*** Entries shown ***

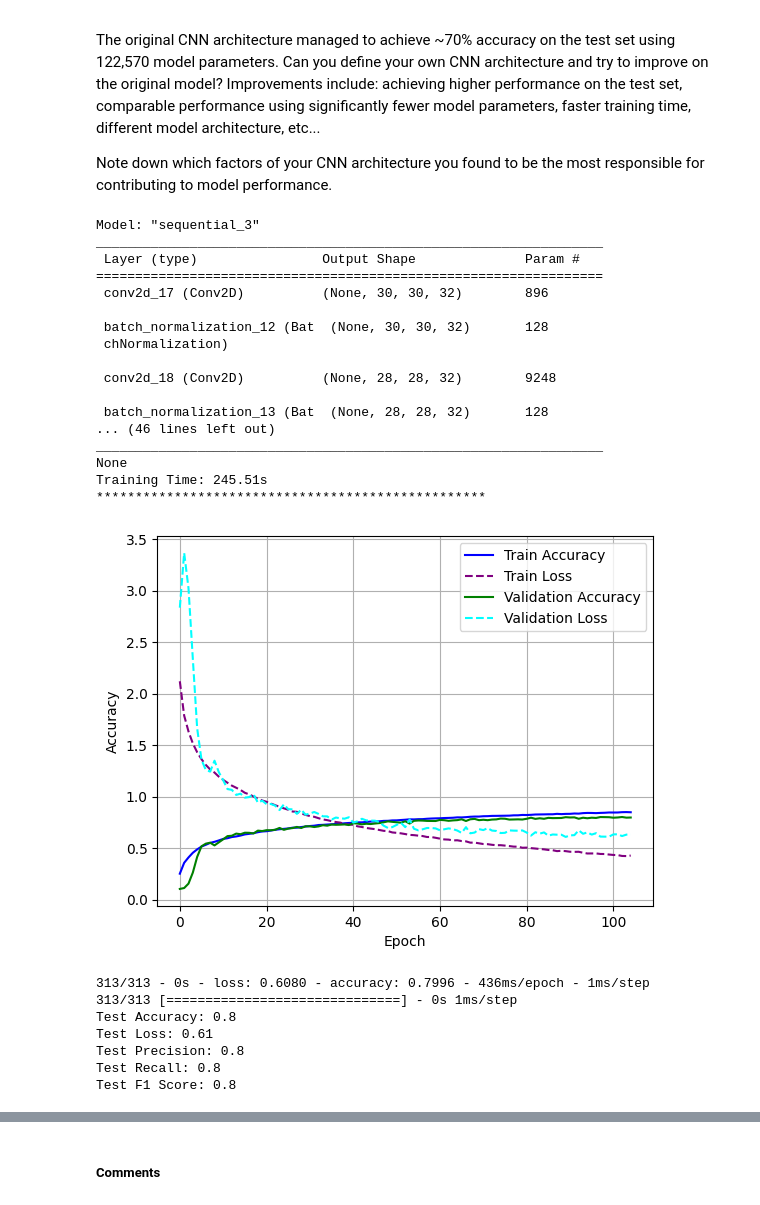
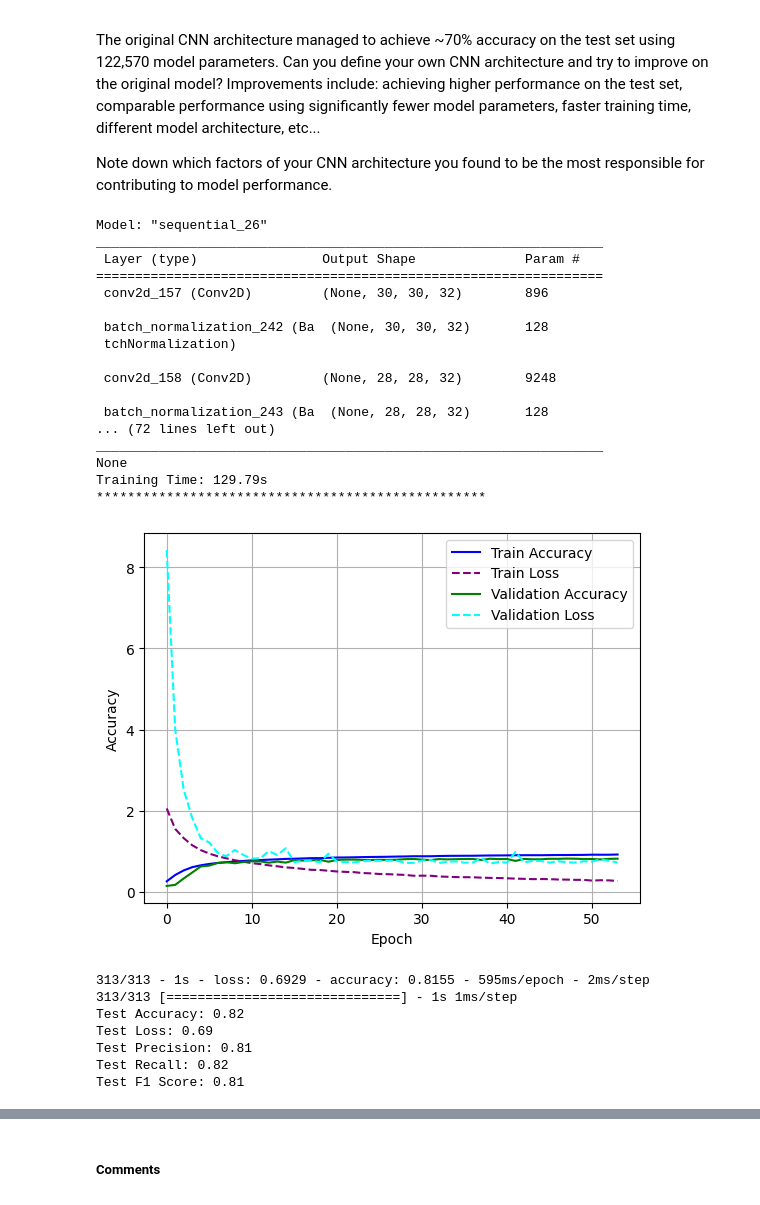
Before and after one commit to mbar0075/Advanced-Computer-Vision-for-AI, a Jupyter notebook: Individual Assignment/Assignment 2/cnn.ipynb, the cells around one changed output, grey strips where cells are left out. Drawn from its saved outputs; the diff is of its cells as text; code cells hidden in the pictures.

Commit message:
Updated Accuracy

```diff
--- a/Individual Assignment/Assignment 2/cnn.ipynb
+++ b/Individual Assignment/Assignment 2/cnn.ipynb
@@ -938,8 +938,8 @@ Note down which factors of your CNN architecture you found to be the most respon
 # Defining Custom CNN Model
 model = models.Sequential()
 
-# # Performing 2D Convolution + MaxPooling on the image, reducing its size.
-# # These extract the most important visual features from the image.
+# Performing 2D Convolution + MaxPooling on the image, reducing its size.
+# These extract the most important visual features from the image.
 model.add(layers.Conv2D(32, (3, 3), activation='elu', input_shape=(32, 32, 3)))
 model.add(layers.BatchNormalization()) # Adding BatchNormalization for regularization
 model.add(layers.Conv2D(32, (3, 3), activation='elu'))
@@ -953,48 +953,68 @@ model.add(layers.BatchNormalization()) # Adding BatchNormalization for regulariz
 model.add(layers.Conv2D(64, (3, 3), activation='elu'))
 model.add(layers.BatchNormalization()) # Adding BatchNormalization for regularization
 model.add(layers.MaxPooling2D((2, 2)))
 model.add(layers.Dropout(0.25)) # Adding Dropout for regularization
 
 # Performing 2D Convolution + MaxPooling on the image, reducing its size.
 model.add(layers.Conv2D(128, (3, 3), activation='elu'))
 model.add(layers.BatchNormalization()) # Adding BatchNormalization for regularization
 model.add(layers.Conv2D(128, (3, 3), activation='elu'))
 model.add(layers.BatchNormalization()) # Adding BatchNormalization for regularization
-model.add(layers.Dropout(0.25))# Adding Dropout for regularization
+model.add(layers.Dropout(0.25)) # Adding Dropout for regularization
 
 # Adding Dense/Fully-Connected Layers.
 model.add(layers.Flatten())
 model.add(layers.Dense(512, activation='relu'))
+model.add(layers.BatchNormalization()) # Adding BatchNormalization for regularization
 model.add(layers.Dropout(0.5)) # Adding Dropout for regularization
+
+# Adding Dense/Fully-Connected Layers.
+model.add(layers.Dense(256, activation='relu'))
+model.add(layers.BatchNormalization()) # Adding BatchNormalization for regularization
+model.add(layers.Dropout(0.5)) # Adding Dropout for regularization
+
+# Adding Dense/Fully-Connected Layers.
+model.add(layers.Dense(128, activation='relu'))
+model.add(layers.BatchNormalization()) # Adding BatchNormalization for regularization
+model.add(layers.Dropout(0.5)) # Adding Dropout for regularization
+
+# Adding Dense/Fully-Connected Layers.
+model.add(layers.Dense(64, activation='relu'))
+model.add(layers.BatchNormalization()) # Adding BatchNormalization for regularization
+model.add(layers.Dropout(0.5)) # Adding Dropout for regularization
+
+# Final Dense Layer (Output Layer having 10 neurons for 10 classes)
 model.add(layers.Dense(10))
 
+# Adding Softmax Activation to the output layer
+model.add(layers.Activation('softmax'))
 
 # Fitting the model
-fit(model,verbose=0, epochs=1000, optimizer=Adam(clipnorm=2.0, learning_rate=0.0001), batch_size=512, callbacks=EarlyStopping(monitor='val_loss', patience=15, restore_best_weights=True), colors=('blue','purple','green','cyan'), do_display=True, do_save=True, save_name='model')
+fit(model,verbose=0, epochs=1000, optimizer=Adam(clipnorm=3.0, learning_rate=0.007), batch_size=512, callbacks=EarlyStopping(monitor='val_loss', patience=15, restore_best_weights=True), colors=('blue','purple','green','cyan'), do_display=True, do_save=True, save_name='model')
 del model
 # %% [output]
-Model: "sequential_3"
+Model: "sequential_26"
 _________________________________________________________________
  Layer (type)                Output Shape              Param #
 =================================================================
- conv2d_17 (Conv2D)          (None, 30, 30, 32)        896
+ conv2d_157 (Conv2D)         (None, 30, 30, 32)        896
 
- batch_normalization_12 (Bat  (None, 30, 30, 32)       128
- chNormalization)
+ batch_normalization_242 (Ba  (None, 30, 30, 32)       128
+ tchNormalization)
 
- conv2d_18 (Conv2D)          (None, 28, 28, 32)        9248
+ conv2d_158 (Conv2D)         (None, 28, 28, 32)        9248
 
- batch_normalization_13 (Bat  (None, 28, 28, 32)       128
-... (46 lines left out)
+ batch_normalization_243 (Ba  (None, 28, 28, 32)       128
+... (72 lines left out)
 _________________________________________________________________
 None
-Training Time: 245.51s
+Training Time: 129.79s
 **************************************************
-[figure, old version]
+[figure, new version]
-313/313 - 0s - loss: 0.6080 - accuracy: 0.7996 - 436ms/epoch - 1ms/step
-313/313 [==============================] - 0s 1ms/step
-Test Accuracy: 0.8
-Test Loss: 0.61
-Test Precision: 0.8
-Test Recall: 0.8
-Test F1 Score: 0.8
+313/313 - 1s - loss: 0.6929 - accuracy: 0.8155 - 595ms/epoch - 2ms/step
+313/313 [==============================] - 1s 1ms/step
+Test Accuracy: 0.82
+Test Loss: 0.69
+Test Precision: 0.81
+Test Recall: 0.82
+Test F1 Score: 0.81
```
Also changed, not shown: parts of 2 cells of this notebook, 1 other file.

*** End of Entries shown ***

> **Work to complete**: Please give every line above again word for word, apart from the pictures.

> **Task output**:
Before and after one commit to mbar0075/Advanced-Computer-Vision-for-AI, a Jupyter notebook: Individual Assignment/Assignment 2/cnn.ipynb, the cells around one changed output, grey strips where cells are left out. Drawn from its saved outputs; the diff is of its cells as text; code cells hidden in the pictures.

Commit message:
Updated Accuracy

```diff
--- a/Individual Assignment/Assignment 2/cnn.ipynb
+++ b/Individual Assignment/Assignment 2/cnn.ipynb
@@ -938,8 +938,8 @@ Note down which factors of your CNN architecture you found to be the most respon
 # Defining Custom CNN Model
 model = models.Sequential()
 
-# # Performing 2D Convolution + MaxPooling on the image, reducing its size.
-# # These extract the most important visual features from the image.
+# Performing 2D Convolution + MaxPooling on the image, reducing its size.
+# These extract the most important visual features from the image.
 model.add(layers.Conv2D(32, (3, 3), activation='elu', input_shape=(32, 32, 3)))
 model.add(layers.BatchNormalization()) # Adding BatchNormalization for regularization
 model.add(layers.Conv2D(32, (3, 3), activation='elu'))
@@ -953,48 +953,68 @@ model.add(layers.BatchNormalization()) # Adding BatchNormalization for regulariz
 model.add(layers.Conv2D(64, (3, 3), activation='elu'))
 model.add(layers.BatchNormalization()) # Adding BatchNormalization for regularization
 model.add(layers.MaxPooling2D((2, 2)))
 model.add(layers.Dropout(0.25)) # Adding Dropout for regularization
 
 # Performing 2D Convolution + MaxPooling on the image, reducing its size.
 model.add(layers.Conv2D(128, (3, 3), activation='elu'))
 model.add(layers.BatchNormalization()) # Adding BatchNormalization for regularization
 model.add(layers.Conv2D(128, (3, 3), activation='elu'))
 model.add(layers.BatchNormalization()) # Adding BatchNormalization for regularization
-model.add(layers.Dropout(0.25))# Adding Dropout for regularization
+model.add(layers.Dropout(0.25)) # Adding Dropout for regularization
 
 # Adding Dense/Fully-Connected Layers.
 model.add(layers.Flatten())
 model.add(layers.Dense(512, activation='relu'))
+model.add(layers.BatchNormalization()) # Adding BatchNormalization for regularization
 model.add(layers.Dropout(0.5)) # Adding Dropout for regularization
+
+# Adding Dense/Fully-Connected Layers.
+model.add(layers.Dense(256, activation='relu'))
+model.add(layers.BatchNormalization()) # Adding BatchNormalization for regularization
+model.add(layers.Dropout(0.5)) # Adding Dropout for regularization
+
+# Adding Dense/Fully-Connected Layers.
+model.add(layers.Dense(128, activation='relu'))
+model.add(layers.BatchNormalization()) # Adding BatchNormalization for regularization
+model.add(layers.Dropout(0.5)) # Adding Dropout for regularization
+
+# Adding Dense/Fully-Connected Layers.
+model.add(layers.Dense(64, activation='relu'))
+model.add(layers.BatchNormalization()) # Adding BatchNormalization for regularization
+model.add(layers.Dropout(0.5)) # Adding Dropout for regularization
+
+# Final Dense Layer (Output Layer having 10 neurons for 10 classes)
 model.add(layers.Dense(10))
 
+# Adding Softmax Activation to the output layer
+model.add(layers.Activation('softmax'))
 
 # Fitting the model
-fit(model,verbose=0, epochs=1000, optimizer=Adam(clipnorm=2.0, learning_rate=0.0001), batch_size=512, callbacks=EarlyStopping(monitor='val_loss', patience=15, restore_best_weights=True), colors=('blue','purple','green','cyan'), do_display=True, do_save=True, save_name='model')
+fit(model,verbose=0, epochs=1000, optimizer=Adam(clipnorm=3.0, learning_rate=0.007), batch_size=512, callbacks=EarlyStopping(monitor='val_loss', patience=15, restore_best_weights=True), colors=('blue','purple','green','cyan'), do_display=True, do_save=True, save_name='model')
 del model
 # %% [output]
-Model: "sequential_3"
+Model: "sequential_26"
 _________________________________________________________________
  Layer (type)                Output Shape              Param #
 =================================================================
- conv2d_17 (Conv2D)          (None, 30, 30, 32)        896
+ conv2d_157 (Conv2D)         (None, 30, 30, 32)        896
 
- batch_normalization_12 (Bat  (None, 30, 30, 32)       128
- chNormalization)
+ batch_normalization_242 (Ba  (None, 30, 30, 32)       128
+ tchNormalization)
 
- conv2d_18 (Conv2D)          (None, 28, 28, 32)        9248
+ conv2d_158 (Conv2D)         (None, 28, 28, 32)        9248
 
- batch_normalization_13 (Bat  (None, 28, 28, 32)       128
-... (46 lines left out)
+ batch_normalization_243 (Ba  (None, 28, 28, 32)       128
+... (72 lines left out)
 _________________________________________________________________
 None
-Training Time: 245.51s
+Training Time: 129.79s
 **************************************************
-[figure, old version]
+[figure, new version]
-313/313 - 0s - loss: 0.6080 - accuracy: 0.7996 - 436ms/epoch - 1ms/step
-313/313 [==============================] - 0s 1ms/step
-Test Accuracy: 0.8
-Test Loss: 0.61
-Test Precision: 0.8
-Test Recall: 0.8
-Test F1 Score: 0.8
+313/313 - 1s - loss: 0.6929 - accuracy: 0.8155 - 595ms/epoch - 2ms/step
+313/313 [==============================] - 1s 1ms/step
+Test Accuracy: 0.82
+Test Loss: 0.69
+Test Precision: 0.81
+Test Recall: 0.82
+Test F1 Score: 0.81
```
Also changed, not shown: parts of 2 cells of this notebook, 1 other file.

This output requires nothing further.